**Source data:**
=======

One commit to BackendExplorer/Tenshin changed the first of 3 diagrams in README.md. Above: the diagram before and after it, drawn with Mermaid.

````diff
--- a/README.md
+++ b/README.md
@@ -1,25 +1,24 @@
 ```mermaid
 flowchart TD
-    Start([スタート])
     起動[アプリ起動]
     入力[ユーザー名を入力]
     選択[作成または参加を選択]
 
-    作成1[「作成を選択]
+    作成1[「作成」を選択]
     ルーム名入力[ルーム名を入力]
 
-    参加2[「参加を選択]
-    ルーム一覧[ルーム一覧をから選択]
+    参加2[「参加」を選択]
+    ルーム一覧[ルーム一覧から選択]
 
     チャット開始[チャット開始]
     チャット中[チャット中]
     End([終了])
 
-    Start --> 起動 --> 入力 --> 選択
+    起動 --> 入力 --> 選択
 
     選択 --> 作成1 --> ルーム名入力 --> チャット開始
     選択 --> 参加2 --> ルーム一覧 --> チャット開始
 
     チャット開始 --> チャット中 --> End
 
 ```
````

=======

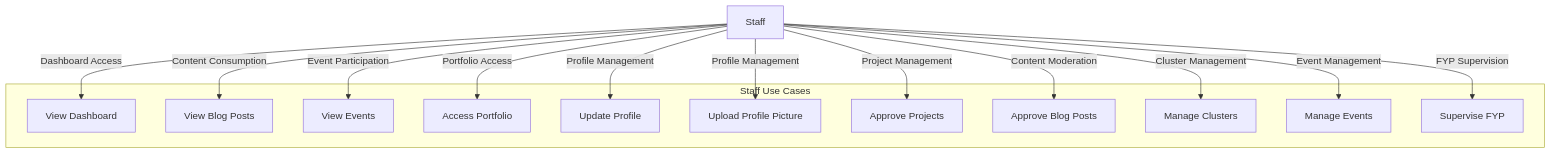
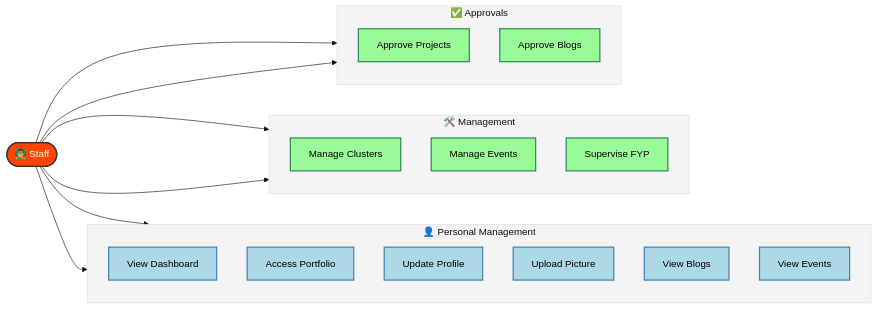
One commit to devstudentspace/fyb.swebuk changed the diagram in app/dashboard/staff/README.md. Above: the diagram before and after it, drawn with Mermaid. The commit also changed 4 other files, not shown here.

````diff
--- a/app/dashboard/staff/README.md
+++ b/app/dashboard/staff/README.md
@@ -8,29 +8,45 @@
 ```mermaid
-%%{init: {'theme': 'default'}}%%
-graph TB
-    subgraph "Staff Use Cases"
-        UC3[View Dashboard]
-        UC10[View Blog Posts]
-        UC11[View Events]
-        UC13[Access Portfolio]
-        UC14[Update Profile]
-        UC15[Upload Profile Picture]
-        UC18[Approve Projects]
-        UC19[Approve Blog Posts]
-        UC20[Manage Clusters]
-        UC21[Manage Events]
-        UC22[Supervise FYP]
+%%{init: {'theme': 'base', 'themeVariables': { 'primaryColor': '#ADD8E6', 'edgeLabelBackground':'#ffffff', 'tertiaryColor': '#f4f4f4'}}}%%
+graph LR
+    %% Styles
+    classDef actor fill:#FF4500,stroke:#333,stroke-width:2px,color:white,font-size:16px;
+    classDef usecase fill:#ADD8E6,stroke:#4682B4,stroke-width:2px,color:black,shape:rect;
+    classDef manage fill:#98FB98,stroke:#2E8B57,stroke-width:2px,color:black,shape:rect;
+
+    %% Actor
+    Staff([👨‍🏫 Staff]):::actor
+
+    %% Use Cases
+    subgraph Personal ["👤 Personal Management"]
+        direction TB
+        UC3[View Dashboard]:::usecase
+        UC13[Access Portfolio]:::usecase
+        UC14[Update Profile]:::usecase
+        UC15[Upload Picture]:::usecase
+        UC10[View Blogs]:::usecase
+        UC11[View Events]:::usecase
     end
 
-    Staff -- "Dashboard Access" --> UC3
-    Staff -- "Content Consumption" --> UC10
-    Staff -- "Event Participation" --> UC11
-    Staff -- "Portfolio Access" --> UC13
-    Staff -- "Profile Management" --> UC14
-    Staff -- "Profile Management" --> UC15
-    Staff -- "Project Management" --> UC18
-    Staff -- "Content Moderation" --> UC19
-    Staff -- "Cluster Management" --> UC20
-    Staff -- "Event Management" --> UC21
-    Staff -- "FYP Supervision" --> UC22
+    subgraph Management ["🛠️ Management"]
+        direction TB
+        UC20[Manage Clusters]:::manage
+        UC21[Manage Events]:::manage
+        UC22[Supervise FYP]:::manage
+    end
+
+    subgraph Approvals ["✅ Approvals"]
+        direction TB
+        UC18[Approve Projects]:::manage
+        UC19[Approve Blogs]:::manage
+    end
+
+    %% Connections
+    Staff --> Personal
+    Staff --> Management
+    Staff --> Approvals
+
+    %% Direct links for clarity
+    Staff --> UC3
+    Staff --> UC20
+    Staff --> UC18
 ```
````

=======

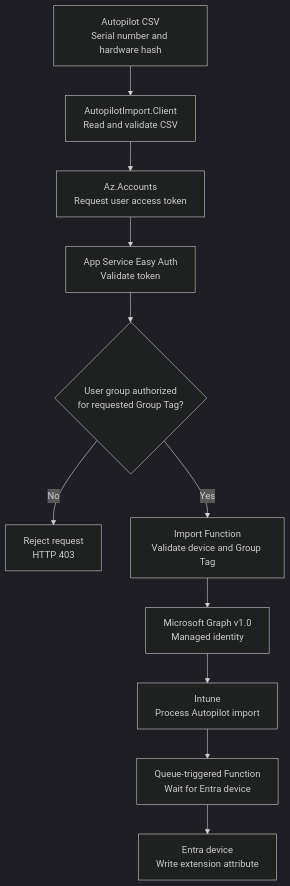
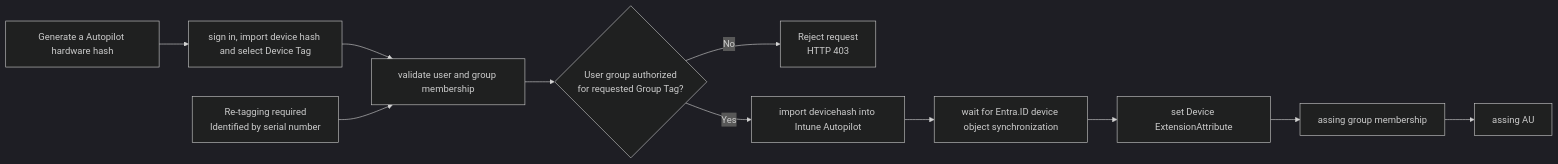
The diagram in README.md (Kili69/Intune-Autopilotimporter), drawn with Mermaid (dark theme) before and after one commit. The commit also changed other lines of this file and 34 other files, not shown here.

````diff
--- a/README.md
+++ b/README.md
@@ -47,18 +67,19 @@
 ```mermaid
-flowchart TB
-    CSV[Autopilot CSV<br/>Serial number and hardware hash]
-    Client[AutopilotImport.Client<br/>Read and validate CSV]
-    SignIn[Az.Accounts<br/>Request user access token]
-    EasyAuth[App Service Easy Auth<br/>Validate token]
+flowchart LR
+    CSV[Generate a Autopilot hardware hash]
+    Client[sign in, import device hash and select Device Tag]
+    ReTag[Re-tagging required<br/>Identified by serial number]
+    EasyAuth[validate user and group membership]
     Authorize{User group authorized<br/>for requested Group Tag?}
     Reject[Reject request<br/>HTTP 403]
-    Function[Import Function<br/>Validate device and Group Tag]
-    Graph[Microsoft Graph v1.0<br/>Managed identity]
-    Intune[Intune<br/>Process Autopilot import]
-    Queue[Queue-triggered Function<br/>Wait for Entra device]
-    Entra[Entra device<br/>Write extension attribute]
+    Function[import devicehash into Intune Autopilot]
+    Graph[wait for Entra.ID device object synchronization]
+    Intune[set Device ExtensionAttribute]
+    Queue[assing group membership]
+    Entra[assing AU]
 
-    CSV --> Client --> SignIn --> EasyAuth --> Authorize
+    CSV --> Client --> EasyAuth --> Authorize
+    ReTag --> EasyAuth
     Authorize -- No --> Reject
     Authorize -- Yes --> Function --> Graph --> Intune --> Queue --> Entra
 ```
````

=======

**The task:** Wherever the string "Function" appears in the records above, copy the line it sits in.

**Response to the exercise:**
-    Function[Import Function<br/>Validate device and Group Tag]
-    Queue[Queue-triggered Function<br/>Wait for Entra device]
+    Function[import devicehash into Intune Autopilot]
     Authorize -- Yes --> Function --> Graph --> Intune --> Queue --> Entra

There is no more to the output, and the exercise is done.